With a lab full of teenagers, this could be any afternoon chemistry class, but maybe a tad more sophisticated than most.
"What the kids are working on now is a project to try to reprogram cells to combat disease," explains QB3 researcher Wendell Lim, Ph.D.
If you don't remember working on that one in high school, don't feel too bad. A group of seniors from San Francisco's Lincoln High have been chosen for the prestigious iGEM competition which is usually reserved for college students.
Their team is spending the summer working at QB3, UCSF's Center for Quantitative Biosciences at Mission Bay. Their project involves tweaking the behavior of blood cells to make them behave something like biological robots.
The idea is to ultimately create cells that could be used to distribute drugs to specific parts of the body or to target tumors.
"That's kind of what synthetic biology is about," says Lincoln High graduate Cathy Liu. "You engineer these cells or living systems to function the way you want them to and maybe whatever you find out, you can apply it to something that will be beneficial."
Lim is overseeing the work, but says the students are completely responsible for generating the ideas and executing them.
"So we've asked them, how would you take a cell and how would you change the steering of that cell? How would you build a braking system? How would you build an accelerator for that cell?
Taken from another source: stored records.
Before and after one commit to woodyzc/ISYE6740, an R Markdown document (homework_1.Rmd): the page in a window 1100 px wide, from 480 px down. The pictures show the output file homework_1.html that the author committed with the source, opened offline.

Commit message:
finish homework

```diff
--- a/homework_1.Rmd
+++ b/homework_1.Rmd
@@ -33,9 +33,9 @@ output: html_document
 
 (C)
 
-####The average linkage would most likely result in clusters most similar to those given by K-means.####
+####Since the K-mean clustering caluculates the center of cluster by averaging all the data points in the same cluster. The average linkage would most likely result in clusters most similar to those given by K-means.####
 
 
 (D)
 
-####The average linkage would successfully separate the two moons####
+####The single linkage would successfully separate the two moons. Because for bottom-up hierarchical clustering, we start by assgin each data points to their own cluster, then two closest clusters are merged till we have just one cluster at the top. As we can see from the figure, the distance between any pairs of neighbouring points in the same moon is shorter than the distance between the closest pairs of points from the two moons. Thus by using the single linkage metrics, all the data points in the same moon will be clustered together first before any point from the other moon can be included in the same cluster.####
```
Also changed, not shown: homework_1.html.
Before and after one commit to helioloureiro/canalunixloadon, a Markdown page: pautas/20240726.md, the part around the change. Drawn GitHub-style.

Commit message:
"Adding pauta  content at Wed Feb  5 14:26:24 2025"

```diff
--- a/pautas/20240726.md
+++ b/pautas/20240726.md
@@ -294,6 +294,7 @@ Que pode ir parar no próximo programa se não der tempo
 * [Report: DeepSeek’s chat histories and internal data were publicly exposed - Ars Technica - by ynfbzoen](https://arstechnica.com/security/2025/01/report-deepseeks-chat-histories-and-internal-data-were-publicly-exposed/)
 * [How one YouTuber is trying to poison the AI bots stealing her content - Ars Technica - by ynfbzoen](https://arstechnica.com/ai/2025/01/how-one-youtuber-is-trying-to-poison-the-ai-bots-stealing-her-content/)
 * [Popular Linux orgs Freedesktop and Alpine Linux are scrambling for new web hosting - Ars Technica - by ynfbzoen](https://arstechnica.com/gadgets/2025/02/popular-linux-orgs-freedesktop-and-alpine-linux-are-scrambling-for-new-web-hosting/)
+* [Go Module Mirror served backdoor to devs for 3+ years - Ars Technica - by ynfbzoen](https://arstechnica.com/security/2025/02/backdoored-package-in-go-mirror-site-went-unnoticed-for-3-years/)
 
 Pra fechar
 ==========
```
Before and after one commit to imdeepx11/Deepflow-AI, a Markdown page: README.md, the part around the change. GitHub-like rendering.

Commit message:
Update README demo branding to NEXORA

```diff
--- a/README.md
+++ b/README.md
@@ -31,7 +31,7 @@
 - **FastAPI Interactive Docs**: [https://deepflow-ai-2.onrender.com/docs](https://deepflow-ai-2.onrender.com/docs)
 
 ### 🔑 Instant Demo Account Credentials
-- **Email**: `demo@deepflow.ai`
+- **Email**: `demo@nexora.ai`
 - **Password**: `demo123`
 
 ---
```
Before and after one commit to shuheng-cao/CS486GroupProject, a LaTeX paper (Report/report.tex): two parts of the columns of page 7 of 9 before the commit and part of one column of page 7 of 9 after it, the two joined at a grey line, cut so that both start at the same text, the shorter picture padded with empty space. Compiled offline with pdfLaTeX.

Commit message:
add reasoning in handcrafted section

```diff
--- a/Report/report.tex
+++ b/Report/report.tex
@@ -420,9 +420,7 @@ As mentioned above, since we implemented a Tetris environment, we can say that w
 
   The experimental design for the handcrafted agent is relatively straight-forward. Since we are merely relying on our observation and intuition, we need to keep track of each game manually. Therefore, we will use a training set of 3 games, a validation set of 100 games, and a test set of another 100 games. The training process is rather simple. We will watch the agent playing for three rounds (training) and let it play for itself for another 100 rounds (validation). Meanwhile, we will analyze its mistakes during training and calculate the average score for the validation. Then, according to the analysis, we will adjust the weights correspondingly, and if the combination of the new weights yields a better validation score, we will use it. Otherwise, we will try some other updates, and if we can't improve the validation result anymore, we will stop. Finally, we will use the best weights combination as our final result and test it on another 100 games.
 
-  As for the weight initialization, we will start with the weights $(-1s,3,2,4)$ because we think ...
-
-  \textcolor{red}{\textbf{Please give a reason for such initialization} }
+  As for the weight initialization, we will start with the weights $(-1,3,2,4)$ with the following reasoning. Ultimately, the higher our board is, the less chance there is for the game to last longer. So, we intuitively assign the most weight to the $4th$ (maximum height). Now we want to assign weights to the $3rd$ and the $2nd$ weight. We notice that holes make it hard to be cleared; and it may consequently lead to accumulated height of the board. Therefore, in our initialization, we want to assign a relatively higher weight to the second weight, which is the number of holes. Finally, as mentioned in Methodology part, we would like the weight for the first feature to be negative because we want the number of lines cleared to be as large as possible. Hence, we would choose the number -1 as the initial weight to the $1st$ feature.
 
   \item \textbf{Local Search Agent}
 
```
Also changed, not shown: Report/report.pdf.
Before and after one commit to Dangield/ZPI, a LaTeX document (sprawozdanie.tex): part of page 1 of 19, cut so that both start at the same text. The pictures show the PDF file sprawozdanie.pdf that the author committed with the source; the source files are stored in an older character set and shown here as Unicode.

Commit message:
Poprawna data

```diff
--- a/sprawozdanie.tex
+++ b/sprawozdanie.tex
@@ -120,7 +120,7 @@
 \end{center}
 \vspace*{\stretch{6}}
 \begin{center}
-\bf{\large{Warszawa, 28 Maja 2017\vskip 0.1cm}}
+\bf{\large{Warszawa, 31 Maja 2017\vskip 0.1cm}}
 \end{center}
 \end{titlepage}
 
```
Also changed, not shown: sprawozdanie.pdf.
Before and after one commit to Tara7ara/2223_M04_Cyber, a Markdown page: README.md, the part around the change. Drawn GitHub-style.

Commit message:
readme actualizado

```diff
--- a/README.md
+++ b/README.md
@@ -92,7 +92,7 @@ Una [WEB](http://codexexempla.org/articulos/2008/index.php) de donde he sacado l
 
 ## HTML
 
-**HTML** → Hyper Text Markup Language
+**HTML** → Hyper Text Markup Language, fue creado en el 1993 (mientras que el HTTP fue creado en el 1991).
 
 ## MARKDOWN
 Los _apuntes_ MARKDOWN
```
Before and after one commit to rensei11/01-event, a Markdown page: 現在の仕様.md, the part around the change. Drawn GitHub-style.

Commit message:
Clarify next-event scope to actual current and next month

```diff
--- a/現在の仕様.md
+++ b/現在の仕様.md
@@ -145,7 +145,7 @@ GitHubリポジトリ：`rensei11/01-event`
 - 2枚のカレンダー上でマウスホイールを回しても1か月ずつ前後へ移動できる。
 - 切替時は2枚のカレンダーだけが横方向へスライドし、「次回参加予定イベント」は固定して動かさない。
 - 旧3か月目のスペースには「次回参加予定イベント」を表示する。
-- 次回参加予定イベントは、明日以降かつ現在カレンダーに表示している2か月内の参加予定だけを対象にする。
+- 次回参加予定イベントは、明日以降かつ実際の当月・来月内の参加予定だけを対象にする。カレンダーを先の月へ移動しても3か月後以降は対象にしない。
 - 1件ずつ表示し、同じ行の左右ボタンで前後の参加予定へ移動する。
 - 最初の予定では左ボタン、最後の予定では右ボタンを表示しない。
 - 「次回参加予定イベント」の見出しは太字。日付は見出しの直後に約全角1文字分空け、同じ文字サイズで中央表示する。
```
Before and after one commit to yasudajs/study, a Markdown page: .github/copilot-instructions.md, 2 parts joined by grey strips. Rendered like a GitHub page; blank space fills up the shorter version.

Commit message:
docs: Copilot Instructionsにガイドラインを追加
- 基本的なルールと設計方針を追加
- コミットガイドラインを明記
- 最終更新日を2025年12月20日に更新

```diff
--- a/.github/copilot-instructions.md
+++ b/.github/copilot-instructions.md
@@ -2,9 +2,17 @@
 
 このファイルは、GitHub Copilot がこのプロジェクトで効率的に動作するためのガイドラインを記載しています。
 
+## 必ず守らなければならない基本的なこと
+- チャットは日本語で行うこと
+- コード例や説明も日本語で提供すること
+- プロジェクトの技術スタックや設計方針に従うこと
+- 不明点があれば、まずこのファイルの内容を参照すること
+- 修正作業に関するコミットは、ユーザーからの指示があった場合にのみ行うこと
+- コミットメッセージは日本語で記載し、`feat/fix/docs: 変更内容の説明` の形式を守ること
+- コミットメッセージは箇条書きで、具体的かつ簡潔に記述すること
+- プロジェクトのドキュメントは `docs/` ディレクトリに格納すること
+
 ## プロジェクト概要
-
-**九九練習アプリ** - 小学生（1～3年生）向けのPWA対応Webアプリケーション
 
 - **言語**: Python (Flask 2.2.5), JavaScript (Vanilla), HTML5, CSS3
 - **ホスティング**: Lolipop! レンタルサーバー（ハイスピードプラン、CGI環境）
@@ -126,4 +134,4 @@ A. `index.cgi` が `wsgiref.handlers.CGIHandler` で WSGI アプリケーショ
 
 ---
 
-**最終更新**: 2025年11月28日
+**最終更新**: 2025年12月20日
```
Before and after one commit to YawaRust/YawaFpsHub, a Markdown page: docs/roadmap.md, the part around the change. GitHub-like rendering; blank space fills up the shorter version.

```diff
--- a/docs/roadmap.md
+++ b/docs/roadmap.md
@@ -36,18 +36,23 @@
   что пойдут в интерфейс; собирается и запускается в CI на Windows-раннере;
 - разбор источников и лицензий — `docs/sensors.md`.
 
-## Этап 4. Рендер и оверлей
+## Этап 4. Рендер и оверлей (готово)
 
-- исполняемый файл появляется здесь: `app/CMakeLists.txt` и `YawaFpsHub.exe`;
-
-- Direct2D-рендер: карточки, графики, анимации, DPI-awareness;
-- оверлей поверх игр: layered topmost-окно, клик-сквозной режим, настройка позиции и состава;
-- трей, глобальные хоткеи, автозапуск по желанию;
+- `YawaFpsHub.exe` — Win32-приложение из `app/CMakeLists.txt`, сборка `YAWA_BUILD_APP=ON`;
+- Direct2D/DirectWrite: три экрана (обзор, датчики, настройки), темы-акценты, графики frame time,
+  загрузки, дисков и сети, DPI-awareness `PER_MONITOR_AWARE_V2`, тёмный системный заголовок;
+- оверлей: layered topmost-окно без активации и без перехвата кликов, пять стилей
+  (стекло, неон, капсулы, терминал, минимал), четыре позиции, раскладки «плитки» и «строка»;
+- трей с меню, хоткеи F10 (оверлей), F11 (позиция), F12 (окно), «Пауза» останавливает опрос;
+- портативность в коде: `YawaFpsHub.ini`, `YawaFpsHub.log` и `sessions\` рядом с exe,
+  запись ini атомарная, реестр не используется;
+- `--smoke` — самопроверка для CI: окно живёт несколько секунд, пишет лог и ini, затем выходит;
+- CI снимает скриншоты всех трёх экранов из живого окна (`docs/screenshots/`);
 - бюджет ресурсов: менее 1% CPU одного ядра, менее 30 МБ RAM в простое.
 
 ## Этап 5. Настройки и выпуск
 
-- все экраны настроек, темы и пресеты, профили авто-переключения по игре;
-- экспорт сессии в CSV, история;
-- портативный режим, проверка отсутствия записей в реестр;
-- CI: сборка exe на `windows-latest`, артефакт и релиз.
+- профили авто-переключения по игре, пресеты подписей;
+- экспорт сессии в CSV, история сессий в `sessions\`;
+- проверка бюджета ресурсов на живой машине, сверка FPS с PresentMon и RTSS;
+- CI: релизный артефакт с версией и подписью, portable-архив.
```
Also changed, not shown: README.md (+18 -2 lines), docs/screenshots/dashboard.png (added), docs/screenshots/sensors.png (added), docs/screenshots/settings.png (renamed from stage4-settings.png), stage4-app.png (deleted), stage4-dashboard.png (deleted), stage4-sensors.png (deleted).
The kids have come up with a bunch of ideas and we're now trying them out experimentally," says Lim.
The students will take their bioengineered cells to the iGEM competition at MIT this fall. However, George Cachianese, their science instructor at Lincoln High, says the program is already having a profound effect back at their old high school.
"We started with one class of 30 students in 1995, and now we have 150 to 180 students taking bio-technology at Lincoln every year," says Cachianese. "Every single one of them wants to get onto the iGEM team, but only six or seven will."
The iGEM competition will take place from October 30 to November 2.
For more information, visit 2009.iGEM.org